Exercise description
An exact copy of every record below is needed, with all pictures removed.

── Record excerpts ──

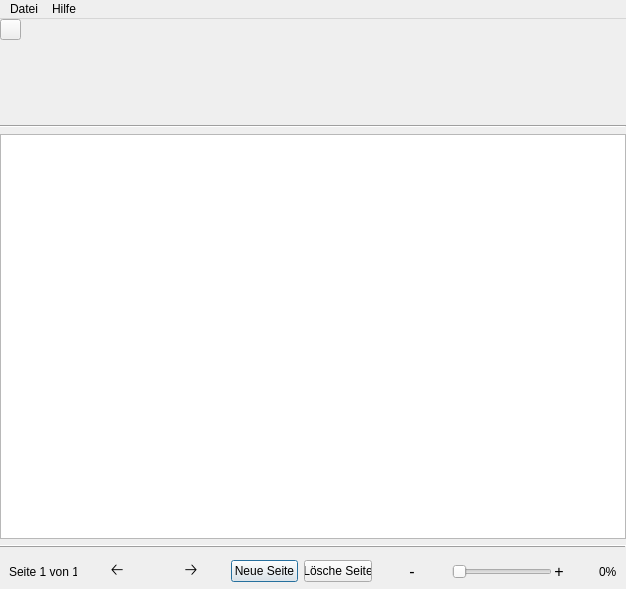
The window that src/mainwindow.ui (NO411/notensatz) describes before a commit, drawn with Qt 5.
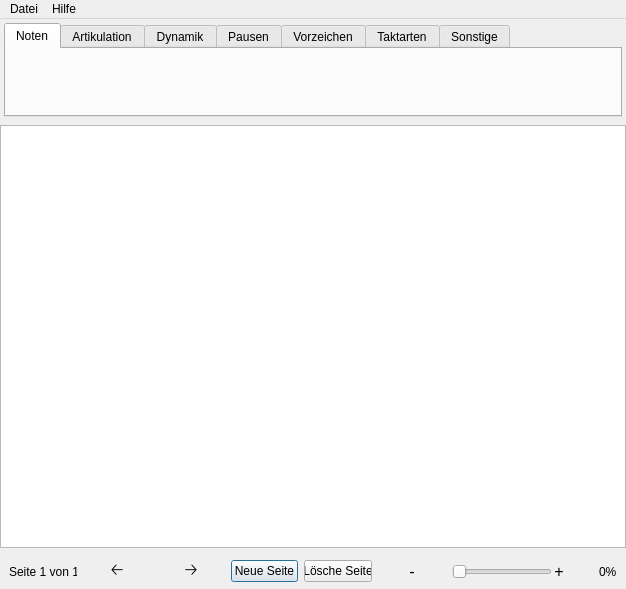
The same window after the commit. Icons and pictures are not drawn.

Commit message: basic symbols box

```diff
--- a/src/mainwindow.ui
+++ b/src/mainwindow.ui
@@ -16,6 +16,11 @@
     <height>589</height>
    </size>
   </property>
+  <property name="font">
+   <font>
+    <kerning>true</kerning>
+   </font>
+  </property>
   <property name="windowTitle">
    <string notr="true">Notensatz</string>
   </property>
@@ -76,41 +81,80 @@
       <property name="lineWidth">
        <number>0</number>
       </property>
-      <widget class="QPushButton" name="pushButton">
-       <property name="geometry">
-        <rect>
-         <x>0</x>
-         <y>0</y>
-         <width>21</width>
-         <height>21</height>
-        </rect>
+      <layout class="QVBoxLayout" name="verticalLayout_2">
+       <property name="leftMargin">
+        <number>4</number>
        </property>
-       <property name="text">
-        <string/>
+       <property name="topMargin">
+        <number>4</number>
        </property>
-      </widget>
-     </widget>
-    </item>
-    <item>
-     <widget class="Line" name="top_line">
-      <property name="sizeIncrement">
-       <size>
-        <width>0</width>
-        <height>0</height>
-       </size>
-      </property>
-      <property name="acceptDrops">
-       <bool>false</bool>
-      </property>
-      <property name="frameShadow">
-       <enum>QFrame::Sunken</enum>
-      </property>
-      <property name="midLineWidth">
-       <number>0</number>
-      </property>
-      <property name="orientation">
-       <enum>Qt::Horizontal</enum>
-      </property>
+       <property name="rightMargin">
+        <number>4</number>
+       </property>
+       <property name="bottomMargin">
+        <number>2</number>
+       </property>
+       <item>
+        <widget class="QTabWidget" name="symbols_box">
+         <property name="cursor">
+          <cursorShape>ArrowCursor</cursorShape>
+         </property>
+         <property name="currentIndex">
+          <number>0</number>
+         </property>
+         <property name="elideMode">
+          <enum>Qt::ElideLeft</enum>
+         </property>
+         <property name="usesScrollButtons">
+          <bool>false</bool>
+         </property>
+         <property name="documentMode">
+          <bool>false</bool>
+         </property>
+         <property name="tabsClosable">
+          <bool>false</bool>
+         </property>
+         <property name="movable">
+          <bool>true</bool>
+         </property>
+         <widget class="QWidget" name="notations">
+          <attribute name="title">
+           <string>Noten</string>
+          </attribute>
+         </widget>
+         <widget class="QWidget" name="articulation">
+          <attribute name="title">
+           <string>Artikulation</string>
+          </attribute>
+         </widget>
+         <widget class="QWidget" name="dynamics">
+          <attribute name="title">
+           <string>Dynamik</string>
+          </attribute>
+         </widget>
+         <widget class="QWidget" name="rests">
+          <attribute name="title">
+           <string>Pausen</string>
+          </attribute>
+         </widget>
+         <widget class="QWidget" name="accidentals">
+          <attribute name="title">
+           <string>Vorzeichen</string>
+          </attribute>
+         </widget>
+         <widget class="QWidget" name="time_signatures">
+          <attribute name="title">
+           <string>Taktarten</string>
+          </attribute>
+         </widget>
+         <widget class="QWidget" name="misc">
+          <attribute name="title">
+           <string>Sonstige</string>
+          </attribute>
+         </widget>
+        </widget>
+       </item>
+      </layout>
      </widget>
     </item>
     <item>
@@ -129,16 +173,6 @@
       </property>
      </widget>
     </item>
-    <item>
-     <widget class="Line" name="bottom_line">
-      <property name="frameShadow">
-       <enum>QFrame::Raised</enum>
-      </property>
-      <property name="orientation">
-       <enum>Qt::Horizontal</enum>
-      </property>
-     </widget>
-    </item>
     <item>
      <widget class="QFrame" name="bottom_frame">
       <property name="minimumSize">
```
Left out of the diff: 147 changed lines with no effect on the pictures. The commit also changes 5 other files.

───

Result below
The window that src/mainwindow.ui (NO411/notensatz) describes before a commit, drawn with Qt 5.
The same window after the commit. Icons and pictures are not drawn.

Commit message: basic symbols box

```diff
--- a/src/mainwindow.ui
+++ b/src/mainwindow.ui
@@ -16,6 +16,11 @@
     <height>589</height>
    </size>
   </property>
+  <property name="font">
+   <font>
+    <kerning>true</kerning>
+   </font>
+  </property>
   <property name="windowTitle">
    <string notr="true">Notensatz</string>
   </property>
@@ -76,41 +81,80 @@
       <property name="lineWidth">
        <number>0</number>
       </property>
-      <widget class="QPushButton" name="pushButton">
-       <property name="geometry">
-        <rect>
-         <x>0</x>
-         <y>0</y>
-         <width>21</width>
-         <height>21</height>
-        </rect>
+      <layout class="QVBoxLayout" name="verticalLayout_2">
+       <property name="leftMargin">
+        <number>4</number>
        </property>
-       <property name="text">
-        <string/>
+       <property name="topMargin">
+        <number>4</number>
        </property>
-      </widget>
-     </widget>
-    </item>
-    <item>
-     <widget class="Line" name="top_line">
-      <property name="sizeIncrement">
-       <size>
-        <width>0</width>
-        <height>0</height>
-       </size>
-      </property>
-      <property name="acceptDrops">
-       <bool>false</bool>
-      </property>
-      <property name="frameShadow">
-       <enum>QFrame::Sunken</enum>
-      </property>
-      <property name="midLineWidth">
-       <number>0</number>
-      </property>
-      <property name="orientation">
-       <enum>Qt::Horizontal</enum>
-      </property>
+       <property name="rightMargin">
+        <number>4</number>
+       </property>
+       <property name="bottomMargin">
+        <number>2</number>
+       </property>
+       <item>
+        <widget class="QTabWidget" name="symbols_box">
+         <property name="cursor">
+          <cursorShape>ArrowCursor</cursorShape>
+         </property>
+         <property name="currentIndex">
+          <number>0</number>
+         </property>
+         <property name="elideMode">
+          <enum>Qt::ElideLeft</enum>
+         </property>
+         <property name="usesScrollButtons">
+          <bool>false</bool>
+         </property>
+         <property name="documentMode">
+          <bool>false</bool>
+         </property>
+         <property name="tabsClosable">
+          <bool>false</bool>
+         </property>
+         <property name="movable">
+          <bool>true</bool>
+         </property>
+         <widget class="QWidget" name="notations">
+          <attribute name="title">
+           <string>Noten</string>
+          </attribute>
+         </widget>
+         <widget class="QWidget" name="articulation">
+          <attribute name="title">
+           <string>Artikulation</string>
+          </attribute>
+         </widget>
+         <widget class="QWidget" name="dynamics">
+          <attribute name="title">
+           <string>Dynamik</string>
+          </attribute>
+         </widget>
+         <widget class="QWidget" name="rests">
+          <attribute name="title">
+           <string>Pausen</string>
+          </attribute>
+         </widget>
+         <widget class="QWidget" name="accidentals">
+          <attribute name="title">
+           <string>Vorzeichen</string>
+          </attribute>
+         </widget>
+         <widget class="QWidget" name="time_signatures">
+          <attribute name="title">
+           <string>Taktarten</string>
+          </attribute>
+         </widget>
+         <widget class="QWidget" name="misc">
+          <attribute name="title">
+           <string>Sonstige</string>
+          </attribute>
+         </widget>
+        </widget>
+       </item>
+      </layout>
      </widget>
     </item>
     <item>
@@ -129,16 +173,6 @@
       </property>
      </widget>
     </item>
-    <item>
-     <widget class="Line" name="bottom_line">
-      <property name="frameShadow">
-       <enum>QFrame::Raised</enum>
-      </property>
-      <property name="orientation">
-       <enum>Qt::Horizontal</enum>
-      </property>
-     </widget>
-    </item>
     <item>
      <widget class="QFrame" name="bottom_frame">
       <property name="minimumSize">
```
Left out of the diff: 147 changed lines with no effect on the pictures. The commit also changes 5 other files.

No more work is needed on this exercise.